Rain is beginning to fall. Tentative drops spattering the dust of dry weeks. Happy splashes ready to refill the water garden on the deck. After eighty days without measurable precipitation the moisture is welcome.
Our water comes from a well, and I seldom waste much of it on the gardens. Without rain thirsty annuals die and perennials wilt into early hibernation, although the shrubs and trees survive remarkably well.
You’d think the gardens would become uninteresting with the demise of flowers, but they’re still vibrant thanks to a variety of leaf colours and textures.
Landscapers recommend planning for year-round interest when designing gardens. I wonder what they’d say if I admitted my main criteria is low maintenance.
I enjoyed designing and planting our various garden beds even if they don’t have a professionally landscaped look. They’ve evolved over the last fifteen years and reflect my low-key, relaxed lifestyle preferences. If something doesn’t look right or grow well in one location, I may dig it out and plant it somewhere else (or just toss it). Because we live rurally and our property is hemmed in by surrounding woodland, wild things frequently pop up where they don’t belong — most often ferns, salal, and evergreen seedlings. Sometimes I pull them out; sometimes I let them stay. If a plant can’t handle neglect? Oh, well. Obviously I prefer the planning and planting to any ongoing maintenance.
Do you see where I’m going with this? When I compare my gardens with my writing style I find many similarities. Novels get lots of basic planning, although I’m not a plotter by nature. I love putting the stories together, getting the plot off to a good start with a setting that provides good background colour, and characters that add complex texture; making sure there’s an interesting middle and satisfying ending to sustain reader interest all the way through. I include the contrast of tension and conflict but I don’t use a lot of splashy literary artifice and devices. If the story has good bones it will stand on its own. When it comes to evaluation and revision I don’t hesitate to move or cut out anything that doesn’t work well.

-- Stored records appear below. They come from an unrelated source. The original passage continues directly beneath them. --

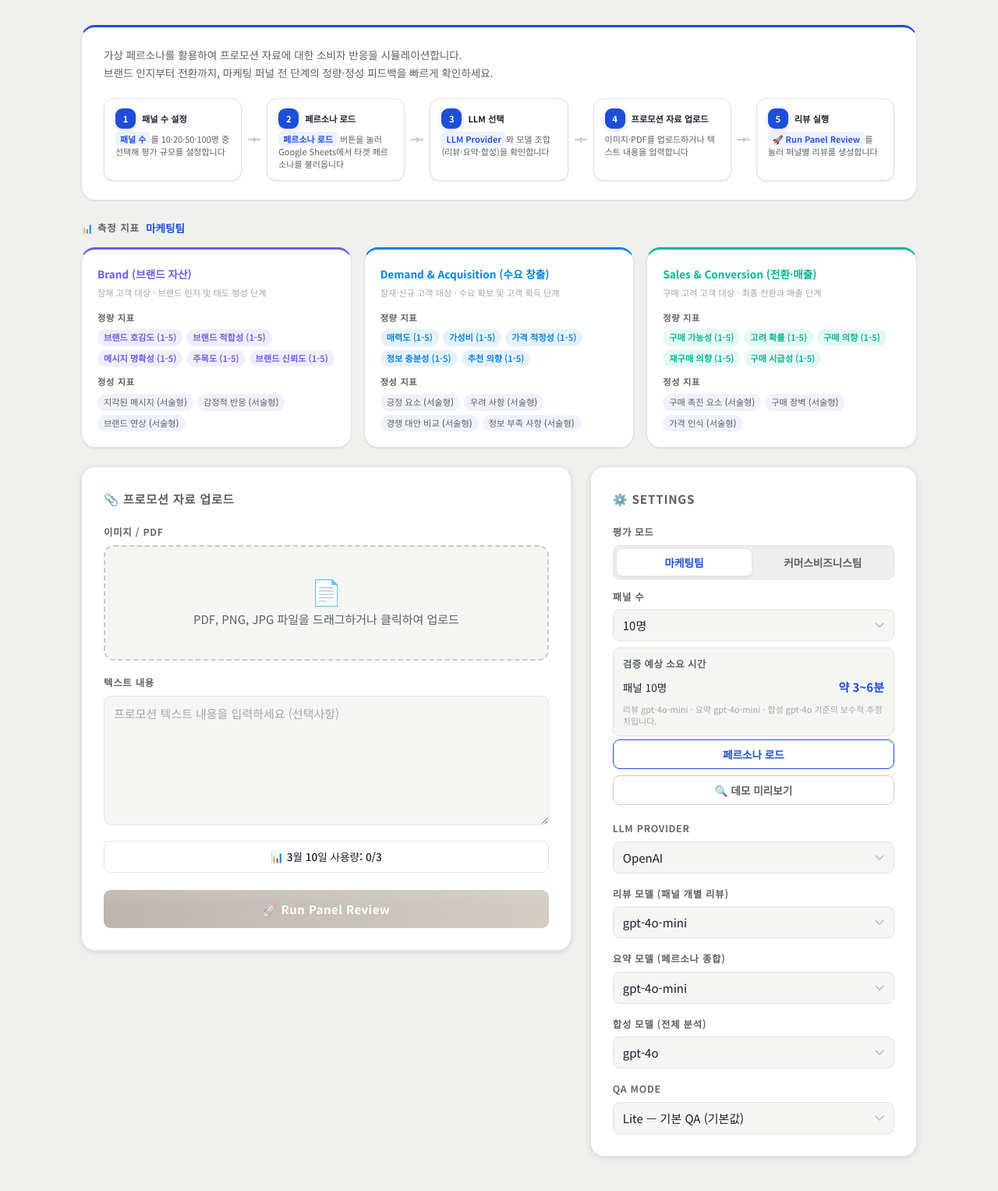
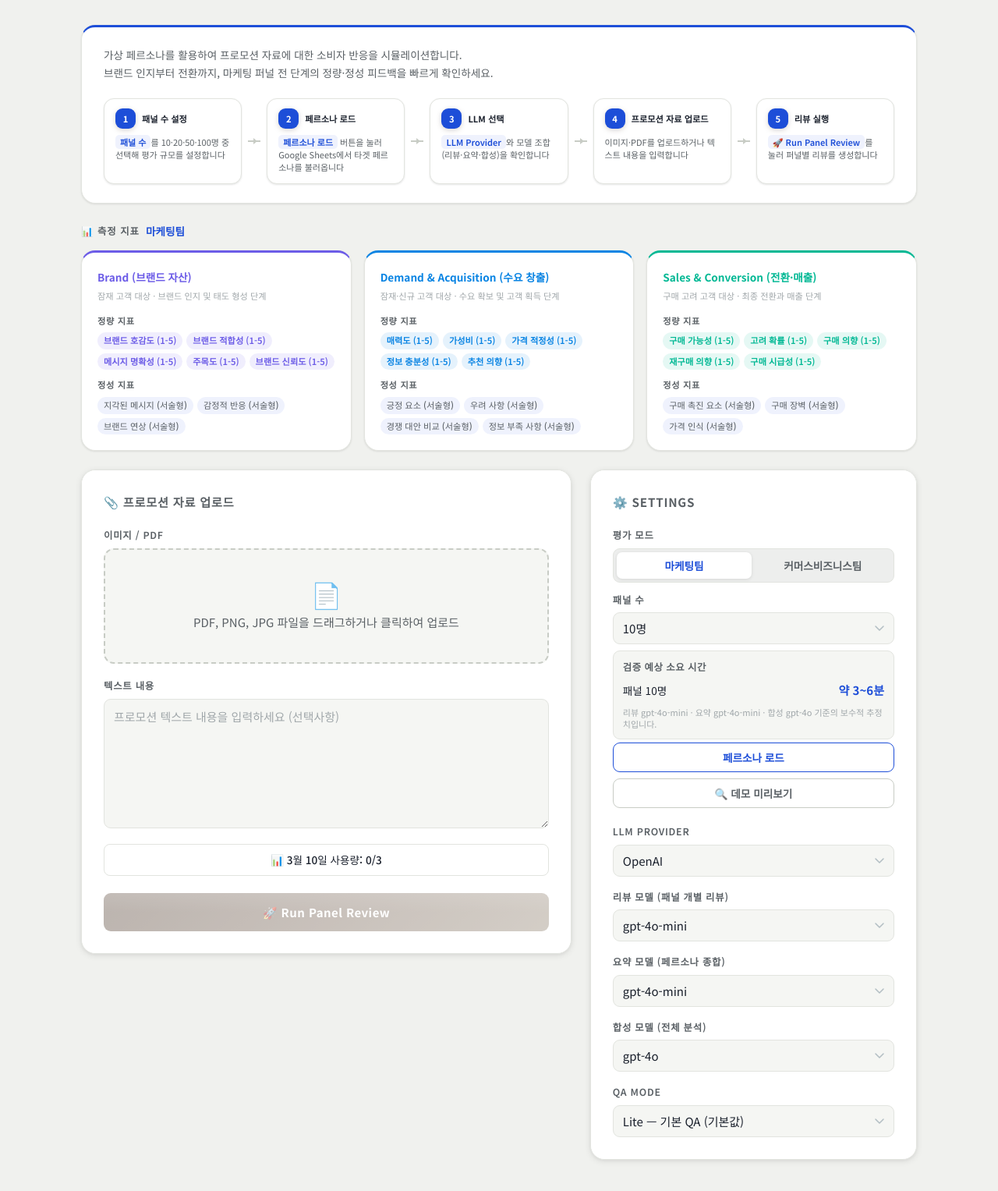
Before and after one commit to wonuseo/synthetic-panels, a FastAPI app: page / in a window 1280 px wide. Shown: the part 90-1617 px from the top of the page at 78% size. Run offline with FastAPI, Linux system fonts and the light colour scheme.

Commit message:
UI spacing: widen team toggle buttons and increase usage card gap
- team.css: padding 10px→16px + white-space:nowrap to prevent '커머스비즈니스팀' line-break
- upload.css: intro-step gap 6px→10px for more breathing room between number/title and description

https://claude.ai/code/session_01UW7vudJbJ9DTLzaYSw7LL4

```diff
--- a/static/css/team.css
+++ b/static/css/team.css
@@ -10,7 +10,7 @@
 }
 .team-btn {
   flex: 1;
-  padding: 7px 10px;
+  padding: 7px 16px;
   font-size: var(--fs-sm);
   font-weight: 600;
   border: none;
@@ -19,6 +19,7 @@
   background: transparent;
   color: var(--text-muted);
   transition: background .15s, color .15s, box-shadow .15s;
+  white-space: nowrap;
 }
 .team-btn:hover { background: rgba(255,255,255,.7); color: var(--text); }
 .team-btn.active {
--- a/static/css/upload.css
+++ b/static/css/upload.css
@@ -30,7 +30,7 @@
 .intro-step {
   display: flex;
   flex-direction: column;
-  gap: 6px;
+  gap: 10px;
   flex: 1;
   background: var(--surface);
   border-radius: var(--radius-md);
```
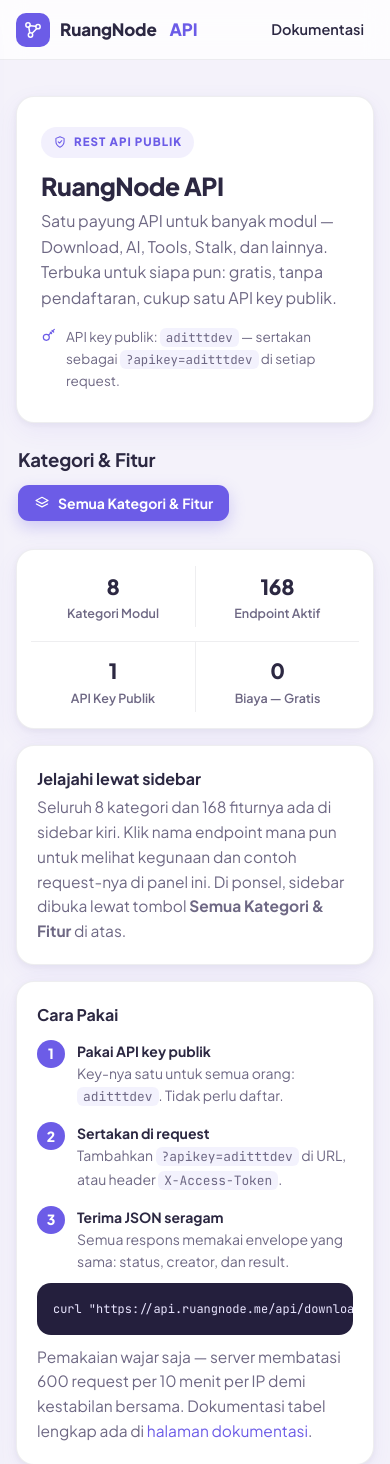
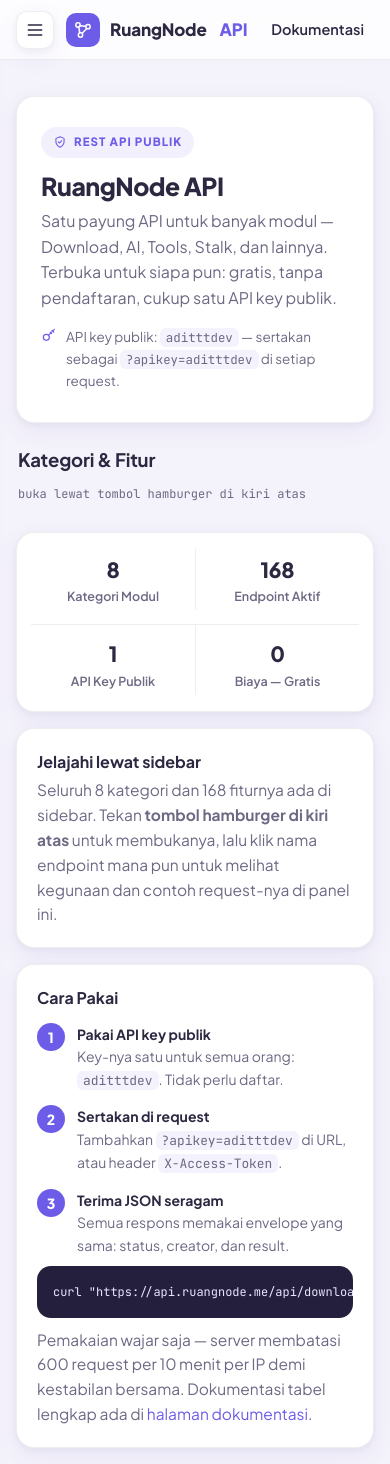
Before and after one commit to nexops993/ruangnode-api, a FastAPI app: page / in a window 390 px wide. Shown: the top 1464 px of the page. Run offline with FastAPI, Linux system fonts and the light colour scheme; parts of the project's set-up code (start-up, migrations or seed data) failed here and were passed over; some libraries are stand-ins or nearby versions.

Commit message:
Sidebar model laci hamburger: tombol hamburger di header kiri atas, sidebar tersembunyi dan meluncur saat ditekan (semua ukuran layar)

```diff
--- a/app/templates/_icons.html
+++ b/app/templates/_icons.html
@@ -32,6 +32,8 @@
 <path d="M9 21H6a2 2 0 0 1-2-2V5a2 2 0 0 1 2-2h3"/><path d="M16 16.5L20.5 12 16 7.5M20.5 12H9.5"/>
 {% elif name == "shield" %}
 <path d="M12 3l7 2.8v5.4c0 4.6-3 7.9-7 9.8-4-1.9-7-5.2-7-9.8V5.8z"/><path d="M9 11.6l2.2 2.2 3.8-4"/>
+{% elif name == "menu" %}
+<path d="M4 6h16M4 12h16M4 18h16"/>
 {% elif name == "layers" %}
 <path d="M12 3.5l9 4.7-9 4.7-9-4.7z"/><path d="M3.6 13.4L12 17.8l8.4-4.4"/>
 {% endif %}
--- a/app/templates/base.html
+++ b/app/templates/base.html
@@ -127,12 +127,18 @@
   .step b{color:var(--ink)}
   .foot{color:var(--muted);font-size:13px;text-align:center;padding:26px 0 6px}
   .center{text-align:center}
-  /* explorer: sidebar beneran (semua kategori + endpoint) + panel konten */
+  /* explorer: sidebar laci (tersembunyi; dibuka tombol hamburger kiri atas) */
   .explorer{display:grid;grid-template-columns:1fr;gap:14px;align-items:start}
-  @media (min-width:900px){ .explorer{grid-template-columns:268px minmax(0,1fr)} }
   .explorer>*{min-width:0}
-  .side{padding:14px 12px}
-  @media (min-width:900px){ .side{position:sticky;top:72px;max-height:calc(100vh - 92px);overflow-y:auto} }
+  .hambtn{width:38px;height:38px;flex:none;border-radius:11px;border:1px solid var(--line);
+    background:var(--card);color:var(--ink);display:inline-flex;align-items:center;justify-content:center;
+    cursor:pointer;box-shadow:var(--shadow);padding:0}
+  .hambtn:hover{background:#fbfaff}
+  .side{padding:14px 12px;position:fixed;top:0;bottom:0;left:0;width:min(324px,86vw);z-index:80;
+    border-radius:0;transform:translateX(-105%);transition:transform .22s ease;overflow-y:auto}
+  .side.open{transform:none;box-shadow:0 0 60px rgba(44,40,66,.35)}
+  .backdrop{position:fixed;inset:0;background:rgba(44,40,66,.45);z-index:70;opacity:0;pointer-events:none;transition:opacity .2s}
+  .backdrop.on{opacity:1;pointer-events:auto}
   .side .ov{display:flex;align-items:center;gap:9px;padding:9px 10px;border-radius:12px;color:var(--ink);font-weight:700;font-size:14.5px;border:1px solid transparent}
   .side .ov:hover,.side a.ep:hover{background:#fbfaff;border-color:var(--line)}
   .side .ov.on{background:rgba(108,92,231,.10);color:var(--accent-dark);border-color:rgba(108,92,231,.25)}
@@ -144,17 +150,7 @@
   .side a.ep.on{background:rgba(108,92,231,.10);color:var(--accent-dark);border-color:rgba(108,92,231,.25)}
   .side a.ep .m{font-family:"JetBrains Mono",monospace;font-size:10.5px;font-weight:600;color:var(--live-tx);background:var(--live-bg);border-radius:6px;padding:1px 6px;flex:none}
   .side a.ep .p{font-family:"JetBrains Mono",monospace;font-size:12.5px;white-space:nowrap;overflow:hidden;text-overflow:ellipsis}
-  .side .x{display:none}
-  .sidebtn{display:none}
-  .backdrop{display:none}
-  @media (max-width:899px){
-    .sidebtn{display:inline-flex}
-    .side{position:fixed;top:0;bottom:0;left:0;width:min(324px,86vw);z-index:80;border-radius:0;transform:translateX(-105%);transition:transform .22s ease;overflow-y:auto}
-    .side.open{transform:none;box-shadow:0 0 60px rgba(44,40,66,.35)}
-    .side .x{display:flex;margin-left:auto}
-    .backdrop{display:block;position:fixed;inset:0;background:rgba(44,40,66,.45);z-index:70;opacity:0;pointer-events:none;transition:opacity .2s}
-    .backdrop.on{opacity:1;pointer-events:auto}
-  }
+  .side .x{display:flex;margin-left:auto}
   /* tabel lebar: geser DI DALAM kotaknya, tidak melebarkan halaman */
   .tblwrap{overflow-x:auto;-webkit-overflow-scrolling:touch}
   .tblwrap table{min-width:560px}
@@ -165,6 +161,7 @@
 {% from "_icons.html" import icon %}
 <header>
   <div class="bar">
+    {% block sidebtn %}{% endblock %}
     <a class="brand" href="/"><span class="mark">{{ icon("logo", 20) }}</span>RuangNode&nbsp;<em>API</em></a>
     <nav>{% block nav %}{% endblock %}</nav>
   </div>
--- a/app/templates/landing.html
+++ b/app/templates/landing.html
@@ -5,6 +5,7 @@
 <a class="link" href="#akses">Cara Pakai</a>
 <a class="link keep" href="/docs">Dokumentasi</a>
 {% endblock %}
+{% block sidebtn %}<button class="hambtn" id="sidebtn" type="button" aria-label="Buka sidebar">{{ icon("menu", 20) }}</button>{% endblock %}
 {% block content %}
 <section class="card" style="padding:30px 24px">
   <span class="eyebrow">{{ icon("shield", 14) }} REST API Publik</span>
@@ -17,7 +18,7 @@
 
 <div class="row" id="fitur" style="justify-content:space-between;margin:22px 2px 12px;scroll-margin-top:84px">
   <h2 style="margin:0">Kategori &amp; Fitur</h2>
-  <button class="btn sm sidebtn" id="sidebtn" type="button">{{ icon("layers", 16) }} Semua Kategori &amp; Fitur</button>
+  <span class="count">buka lewat tombol hamburger di kiri atas</span>
 </div>
 
 <div class="explorer">
@@ -48,9 +49,9 @@
 
       <section class="card" style="padding:20px;margin-bottom:14px">
         <h3 style="margin-top:0">Jelajahi lewat sidebar</h3>
-        <p style="margin:0">Seluruh {{ categories|length }} kategori dan {{ active|length }} fiturnya ada di sidebar kiri.
-           Klik nama endpoint mana pun untuk melihat kegunaan dan contoh request-nya di panel ini.
-           Di ponsel, sidebar dibuka lewat tombol <b>Semua Kategori &amp; Fitur</b> di atas.</p>
+        <p style="margin:0">Seluruh {{ categories|length }} kategori dan {{ active|length }} fiturnya ada di sidebar.
+           Tekan <b>tombol hamburger di kiri atas</b> untuk membukanya, lalu klik nama endpoint mana pun
+           untuk melihat kegunaan dan contoh request-nya di panel ini.</p>
       </section>
 
       <section id="akses" class="card" style="padding:20px;scroll-margin-top:84px">
```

This isn’t meant to be an analogy. But if I consider my gardening attitudes I think I better understand the kind of writer I am.
How about you? What influences the way you write?